Tips for Researching Employers:
- Review the anti-discrimination policies of the organization
- Know in advance what accommodations you require
- Participate in employer information sessions, career fairs and campus recruiting
- Access Career Computer Lab resources
DisabilityInfo.gov- Includes multiple links to resources related to employment for somebody with a disability
A Guide for People with Disabilities Seeking Employment - PDF Document “A Guide for People with Disabilities Seeking Employment”
Association on Higher Education and Disability (AHEAD): Association of Higher Education & Disability: Provides info on accommodating students with disabilities under the ADAAA
Business Leadership Network USBLN Disability at Work - Business Leadership Network: A business‐led initiative of the U.S. Chamber of Commerce
Career Opportunities for Students with Disabilities (COSD) mission is to improve the employment rate of college students and recent graduates with disabilities on a national basis. COSD works with higher education institutions and assists them in developing collaborative relationships between the Disability Services and Career Development Center offices on campuses
Disability Student Services Professionals Linkedin Group - Disability Student Services Professionals (DSS Pro) group
Disaboom is provides comprehensive information, insight, and personal engagement for the disability community
GettingHired.com - Careers and community for people with disabilities, mentors, job listings, videos, and a fully accessible portal for people with disabilities
Hireability.org – Helps people with disabilities obtain competitive jobs, helped employers find often overlooked talent, and helped employers and workers integrate people with disabilities into the workforce
LimeConnect offers a wide range of opportunities for both students and alumni with disabilities via The Lime Network
National Federation for the Blind – Resources for those working or seeking employment
Proyecto Vision –A Bilingual Website for Youth with Disabilities - Maintains a list of internship programs that are specifically designed for students with disabilities
The Job Accommodation Network (JAN) can help with questions about workplace accommodations, the Americans with Disabilities Act (ADA) and related disability legislation
The National Business and Disability Counsel (NBDC) is a resource for employers and job seekers in integrating into the workplace. The NBDC hosts the internship program Emerging Leaders.

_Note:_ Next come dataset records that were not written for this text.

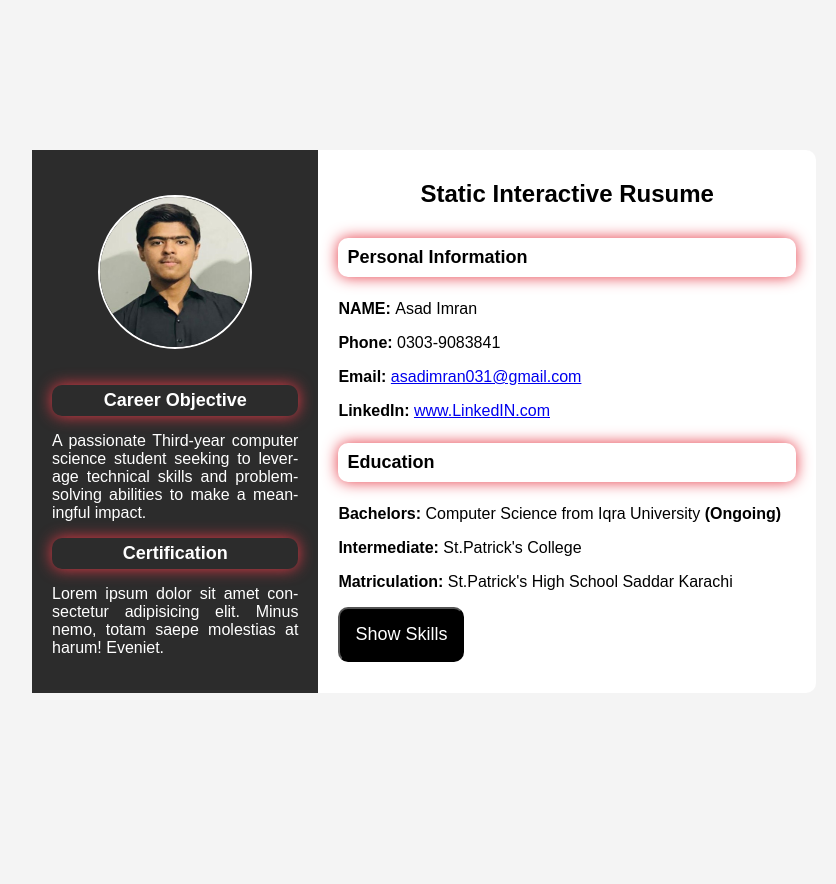
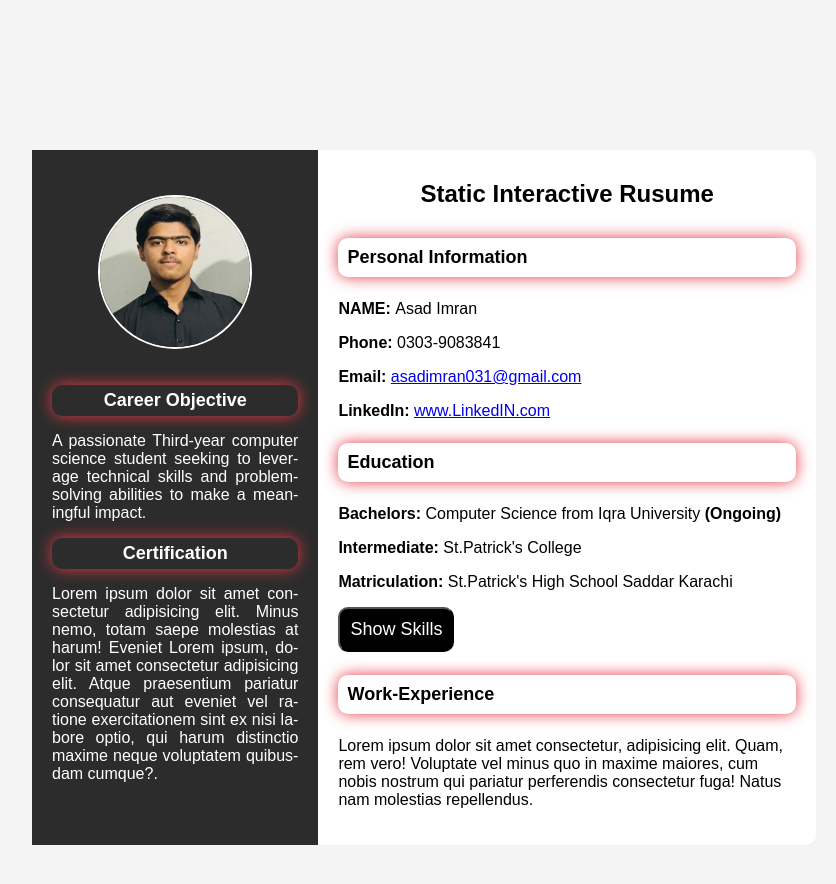
Before and after one commit to Asadimra/Hackathon-Milesstone-1-Static-Resume-e-, a plain HTML site: page main.html in a window 1280 px wide. Shown: the whole page, without its empty margins (216-1052 px from the left). Before the commit the page ends 843 px from the top, so only its background shows below. Drawn offline with Linux system fonts and the light colour scheme.

Commit message:
add work experience

```diff
--- a/main.css
+++ b/main.css
@@ -76,7 +76,7 @@ button {
     color: white;
     font-family: Arial, sans-serif;
     border-radius: 10px;
-    padding: 15px;
+    padding: 10px;
     font-size: 18px;
 }
 
--- a/main.html
+++ b/main.html
@@ -22,7 +22,7 @@
           <h3 style="color: white">Certification</h3>
           <p style="text-align: justify; hyphens: auto">
             Lorem ipsum dolor sit amet consectetur adipisicing elit. Minus nemo,
-            totam saepe molestias at harum! Eveniet.
+            totam saepe molestias at harum! Eveniet Lorem ipsum, dolor sit amet consectetur adipisicing elit. Atque praesentium pariatur consequatur aut eveniet vel ratione exercitationem sint ex nisi labore optio, qui harum distinctio maxime neque voluptatem quibusdam cumque?.
           </p>
         </section>
       </div>
@@ -73,6 +73,10 @@
         </section>
         <button id="toggle-skills">Show Skills</button>
         <button id="toggle1-skills" class="toggle1-skills">Hide Skills</button>
+        <section id="WorkkExperience">
+          <h3>Work-Experience</h3>
+          <p>Lorem ipsum dolor sit amet consectetur, adipisicing elit. Quam, rem vero! Voluptate vel minus quo in maxime maiores, cum nobis nostrum qui pariatur perferendis consectetur fuga! Natus nam molestias repellendus.</p>
+        </section>
       </div>
     </div>
     <script src="main.js"></script>
```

Emerging Leaders is a highly competitive program that places undergraduate and graduate students with disabilities in fulfilling summer internships and provides them with leadership development opportunities
U.S. Equal Employment Opportunity Commission (EEOC) Fact Sheet for Job Applicants and the Americans with Disabilities Act: provides information regarding your rights
Wright Choice – Organization that serves educational institutions, business and non-profit communities by sourcing and developing under-represented talent
***Adapted from “Disclosure Options” handout by Aase and Smith, University of Minnesota and “Disclosing Your Disability” handout from Cal Poly, Pomona